In that slanting light, I found my voice, listening in to where to take us next – as though during a hike in the woods I’d noticed the fuzzy caterpillar whose presence suggests ‘north’ would be a good next turn. We sunk into a twist, spines melting toward the earth, then folded forward, pouring forth the contents of our brains.
Stop thinking. Move slowly. Breathe not into stillness or silence, which is easier to say, but rather into a place where you can hear the static on your own LP.
Today: Cleaning the top of my long neglected dresser, an informal museum of my life, I open a small box and expect to find it empty or perhaps holding a piece of forgotten jewelry. Instead I find a seemingly plain oyster-colored rock. Is there a story to this rock that I’ve forgotten? Should I keep it? It has years and years it could share. But for now, it’s better released outside.
Smashed toward the back of the dresser is a piece of graph paper with my handwriting – laundry detergent, toothpaste, cider vinegar, raisins, parsley. The list tells no specific story of place or season but speaks to one week being like every other, the ongoing needs of a family, one bar of soap melting into the next, each bottle of olive oil much like the one before and yet singular.
I pick up the necklace my daughter made last winter for which I have yet to get a black string on which to wear it. It’s nestled next to notes from a yoga training: “The mind is like a drunk monkey bitten by a scorpion searching for a black cat in a dark room.” And there’s another scrap on which I jotted ‘messages’ from runes chosen while standing at my friend’s kitchen counter in Long Island last summer (a house now sitting in quiet darkness, no power for nearly a week since the hurricane): “Action: Something hidden. Letting go. Trust.”
We know the dance. We know what holds us and nurtures us. It’s there if we listen. I’m trying to lose my way, knowing that the path that will appear will be the authentic one.
My friend David passed away a few weeks ago.

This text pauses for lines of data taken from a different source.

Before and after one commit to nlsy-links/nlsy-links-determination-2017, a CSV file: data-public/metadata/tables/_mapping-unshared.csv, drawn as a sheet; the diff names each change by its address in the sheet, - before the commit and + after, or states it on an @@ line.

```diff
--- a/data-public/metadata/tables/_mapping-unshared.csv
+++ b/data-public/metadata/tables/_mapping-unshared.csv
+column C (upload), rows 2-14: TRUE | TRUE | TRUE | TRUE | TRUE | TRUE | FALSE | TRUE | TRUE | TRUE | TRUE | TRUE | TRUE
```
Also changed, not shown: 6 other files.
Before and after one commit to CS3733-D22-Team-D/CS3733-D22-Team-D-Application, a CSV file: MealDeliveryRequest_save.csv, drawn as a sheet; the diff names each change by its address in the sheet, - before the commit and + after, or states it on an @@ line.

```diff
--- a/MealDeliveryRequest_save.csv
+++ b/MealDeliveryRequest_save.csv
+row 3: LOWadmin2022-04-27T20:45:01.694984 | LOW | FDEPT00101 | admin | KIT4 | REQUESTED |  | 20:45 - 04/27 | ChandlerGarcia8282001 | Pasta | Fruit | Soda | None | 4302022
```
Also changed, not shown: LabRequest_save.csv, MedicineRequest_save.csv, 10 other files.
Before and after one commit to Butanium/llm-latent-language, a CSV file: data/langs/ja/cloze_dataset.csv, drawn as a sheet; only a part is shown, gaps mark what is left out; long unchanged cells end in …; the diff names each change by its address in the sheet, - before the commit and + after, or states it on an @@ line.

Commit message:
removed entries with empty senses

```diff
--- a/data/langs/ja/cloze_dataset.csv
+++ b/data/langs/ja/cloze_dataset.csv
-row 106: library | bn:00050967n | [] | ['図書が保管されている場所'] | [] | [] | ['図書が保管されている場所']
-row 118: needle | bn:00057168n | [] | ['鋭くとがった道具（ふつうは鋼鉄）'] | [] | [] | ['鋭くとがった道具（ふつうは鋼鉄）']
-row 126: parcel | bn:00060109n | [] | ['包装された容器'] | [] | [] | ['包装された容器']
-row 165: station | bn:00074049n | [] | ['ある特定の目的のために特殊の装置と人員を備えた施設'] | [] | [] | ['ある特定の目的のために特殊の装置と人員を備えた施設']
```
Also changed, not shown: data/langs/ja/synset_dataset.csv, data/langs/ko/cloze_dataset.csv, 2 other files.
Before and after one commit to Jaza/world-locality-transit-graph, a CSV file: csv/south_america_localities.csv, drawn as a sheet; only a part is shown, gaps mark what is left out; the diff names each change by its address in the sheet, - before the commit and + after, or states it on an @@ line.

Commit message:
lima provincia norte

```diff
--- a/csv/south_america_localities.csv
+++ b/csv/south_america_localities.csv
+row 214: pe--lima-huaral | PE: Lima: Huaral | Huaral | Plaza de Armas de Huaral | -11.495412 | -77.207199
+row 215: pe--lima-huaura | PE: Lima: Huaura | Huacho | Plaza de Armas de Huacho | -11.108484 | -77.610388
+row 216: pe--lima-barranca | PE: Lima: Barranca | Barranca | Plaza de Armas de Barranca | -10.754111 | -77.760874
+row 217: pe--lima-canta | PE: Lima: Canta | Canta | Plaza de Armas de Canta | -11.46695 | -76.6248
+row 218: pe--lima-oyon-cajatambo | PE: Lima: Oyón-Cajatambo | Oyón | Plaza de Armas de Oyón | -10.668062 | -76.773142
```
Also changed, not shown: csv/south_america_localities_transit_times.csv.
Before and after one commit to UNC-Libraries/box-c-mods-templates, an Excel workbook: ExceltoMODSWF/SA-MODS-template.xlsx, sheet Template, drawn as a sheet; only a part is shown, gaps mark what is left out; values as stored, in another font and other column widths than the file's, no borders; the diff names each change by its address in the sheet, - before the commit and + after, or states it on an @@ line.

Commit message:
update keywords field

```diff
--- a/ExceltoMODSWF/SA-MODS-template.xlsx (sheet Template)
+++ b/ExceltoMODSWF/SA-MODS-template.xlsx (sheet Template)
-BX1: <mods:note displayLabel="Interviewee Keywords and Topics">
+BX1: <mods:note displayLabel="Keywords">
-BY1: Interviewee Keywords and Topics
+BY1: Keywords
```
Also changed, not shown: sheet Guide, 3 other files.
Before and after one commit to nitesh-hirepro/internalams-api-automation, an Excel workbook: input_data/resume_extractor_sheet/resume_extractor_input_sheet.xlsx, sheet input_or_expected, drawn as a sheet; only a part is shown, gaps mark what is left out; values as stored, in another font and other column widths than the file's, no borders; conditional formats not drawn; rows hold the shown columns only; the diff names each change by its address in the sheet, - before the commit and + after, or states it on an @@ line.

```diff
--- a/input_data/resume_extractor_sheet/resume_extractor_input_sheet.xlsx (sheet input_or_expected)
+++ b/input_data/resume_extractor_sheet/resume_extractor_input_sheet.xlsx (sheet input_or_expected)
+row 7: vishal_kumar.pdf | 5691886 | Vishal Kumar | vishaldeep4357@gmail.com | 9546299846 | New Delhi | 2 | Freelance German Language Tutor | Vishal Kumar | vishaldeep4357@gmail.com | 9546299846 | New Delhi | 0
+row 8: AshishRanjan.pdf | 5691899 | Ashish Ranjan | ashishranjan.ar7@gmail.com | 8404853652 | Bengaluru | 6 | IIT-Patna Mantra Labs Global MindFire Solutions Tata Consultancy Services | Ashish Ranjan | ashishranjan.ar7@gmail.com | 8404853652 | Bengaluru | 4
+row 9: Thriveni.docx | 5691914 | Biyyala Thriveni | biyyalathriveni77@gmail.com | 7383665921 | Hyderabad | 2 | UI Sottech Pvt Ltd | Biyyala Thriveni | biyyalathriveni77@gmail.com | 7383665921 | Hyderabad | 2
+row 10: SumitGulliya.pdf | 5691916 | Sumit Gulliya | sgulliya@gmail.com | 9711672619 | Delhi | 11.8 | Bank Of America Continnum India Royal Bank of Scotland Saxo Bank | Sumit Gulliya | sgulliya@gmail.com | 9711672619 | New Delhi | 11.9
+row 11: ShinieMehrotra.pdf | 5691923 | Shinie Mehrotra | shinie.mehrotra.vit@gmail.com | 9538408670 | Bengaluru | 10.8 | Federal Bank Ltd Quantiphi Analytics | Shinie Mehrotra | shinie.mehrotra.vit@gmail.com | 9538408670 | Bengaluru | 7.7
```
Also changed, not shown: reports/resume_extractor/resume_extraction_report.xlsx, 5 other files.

His death came out of the blue – an unexpected punctuation mark at the end of a beautiful day in Paris spent with his dear wife, his best friend of forty-one years. I’ve had a strong sense of David since then – of his big heart and joie de vivre. He ordered wine by the bottle, led groups of Boy Scouts for years when his kids were younger, and sweated through yoga classes in which he was never afraid to let out a big sigh in a class of much younger students. He’d recently retired and was doing yoga, cooking, volunteering at the animal shelter. “Let go, Jennifer,” I can hear him say to me now, knowing that for many years he was the kind of person who kept everything and everyone around him together, holding too tight to an invisible line, the responsibility for which had given him a sore jaw and back. But recently he’d been discovering what it meant to release, to let not only his hips sink but to let his lists go, emptying pockets as well as his mind.
I can see him smiling at me, raising his eyebrows over his heavy glasses in a face filled with love but tinted with a bit of warning: “Now. Do it now. Don’t wait.”